“Rhesus are widely used in research that improves human health,” Mardis said. “Chimps are not susceptible to the simian form of HIV, but rhesus are, so they are particularly valuable for AIDS research.

“Rhesus are also key models of human drug metabolism — when a pharmaceutical company determines dosages for humans for a specific drug, that is typically done with the rhesus monkey as a model system.”

From an evolutionary point of view, the rhesus’ genome will help scientists determine whether some of the genetic differences between chimpanzees and humans originated in the chimpanzee genome or the human genome.

“The rhesus represents a key transition point in evolution from Old World monkeys to hominids and great apes — such as humans, chimps, bonobos, gorillas and orangutans,” Mardis said.

The rhesus macaque’s natural habitat covers a range of territory in southeast Asia that includes Afghanistan, northern India and southern China.
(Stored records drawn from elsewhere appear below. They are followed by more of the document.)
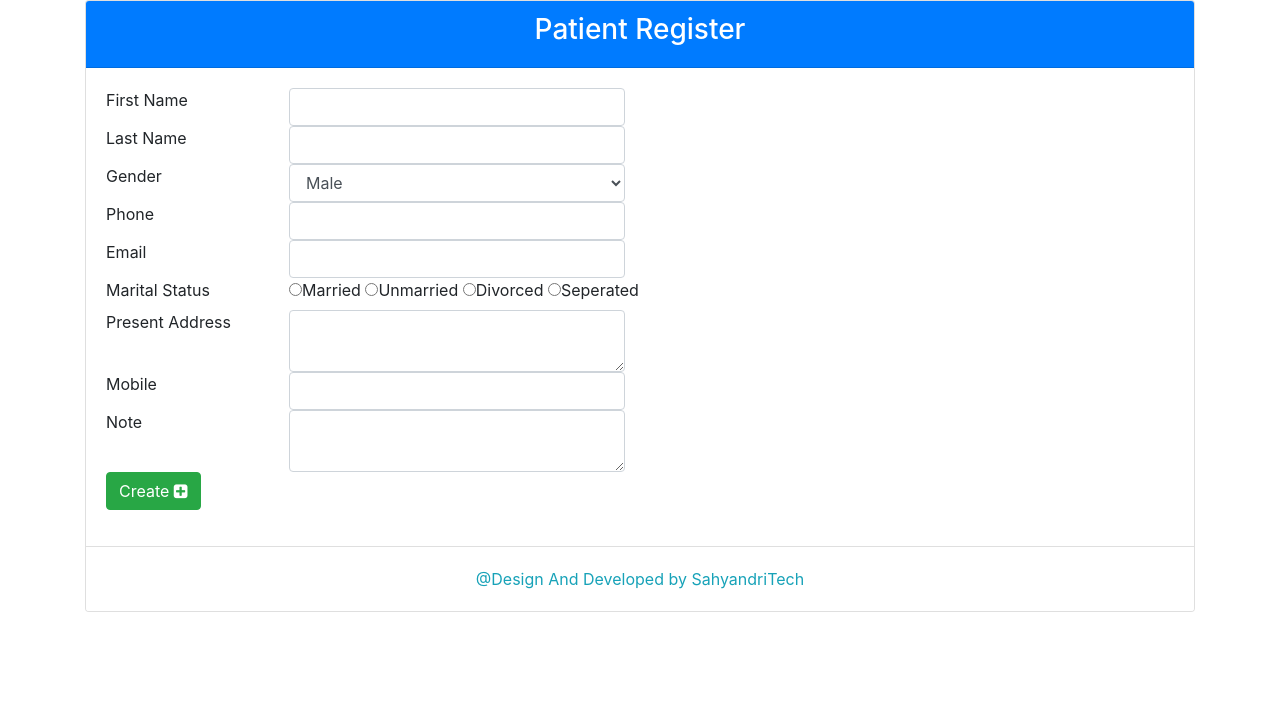
Repository: AmolRajuru11/HealthCareEx
Page: http://localhost/PatientRegister
The author's editor kept a copy of each file at every save. The page is drawn from the files as they stood at one save, then again after the next save.
The browser window is 1280 px wide. The pictures show the whole page.
The page is this project's Thymeleaf template; nobody is signed in. The template is opened directly, without the code that normally fills it, so the values that code supplies are empty.

Above is the page before, as saved 2021-10-19 13:22:14.

After the next save:
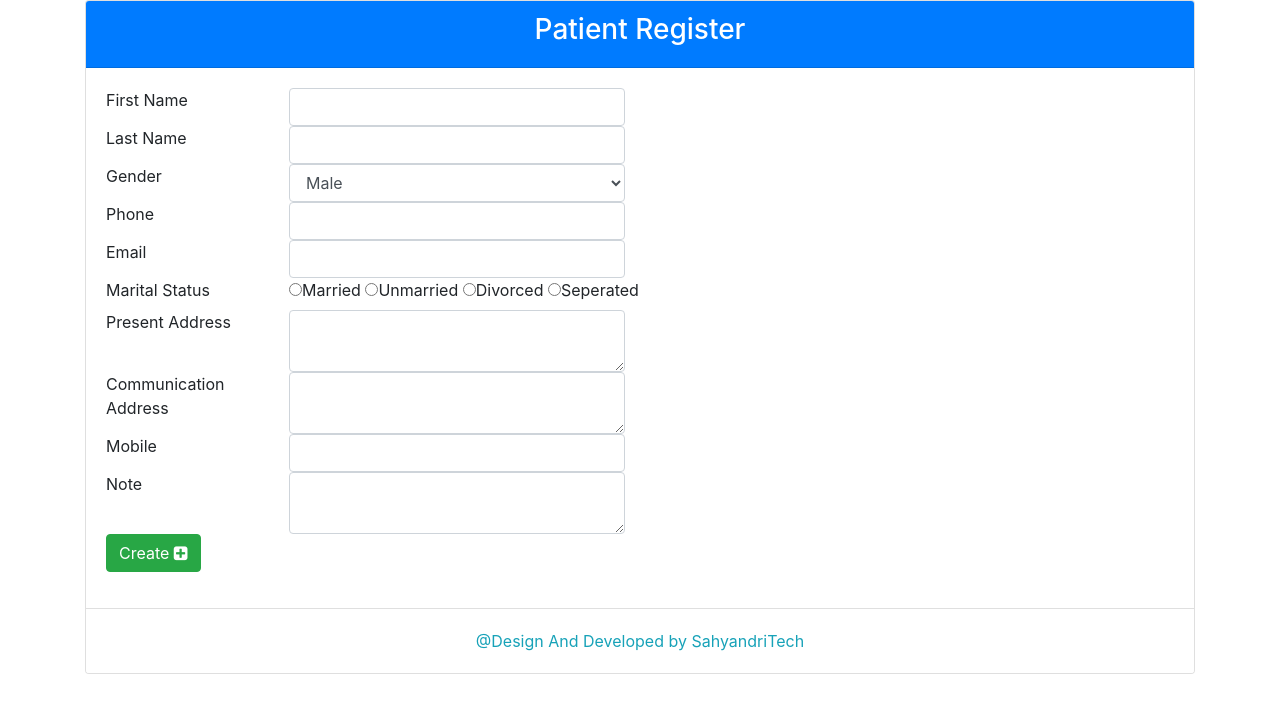
Saved 70 s later.
--- a/HeathCare/src/main/resources/templates/PatientRegister.html
+++ b/HeathCare/src/main/resources/templates/PatientRegister.html
@@ -122,6 +122,20 @@
 						</div>
 					</div>
 
+					<!-- row #8 -->
+					<div class="row">
+						<div class="col-2">
+							<label for="commAddr">Communication Address</label>
+						</div>
+						<div class="col-4">
+							<textarea name="commAddr" id="commAddr" class="form-control"></textarea>
+						</div>
+						<div class="col-6">
+							<span id="presentAddrError"></span>
+						</div>
+					</div>
+
+
 					<!-- row #5 -->
 					<div class="row">
 						<div class="col-2">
It is closely related to three other primates that are widely used in research: the baboon, cynomolgus macaques and pig-tailed macaques.

Other collaborators on the rhesus genome assembly included scientists at the Baylor College of Medicine Human Genome Sequencing Center in Houston and the Joint Technology Center at the J. Craig Venter Institute in Rockville, Md.

The National Human Genome Research Institute gave $22 million for the sequencing, which took two years.

The GSC is contributing to the sequencing of three additional primate genomes: the orangutan genome, the common marmoset and a partial sequencing of the gibbon genome.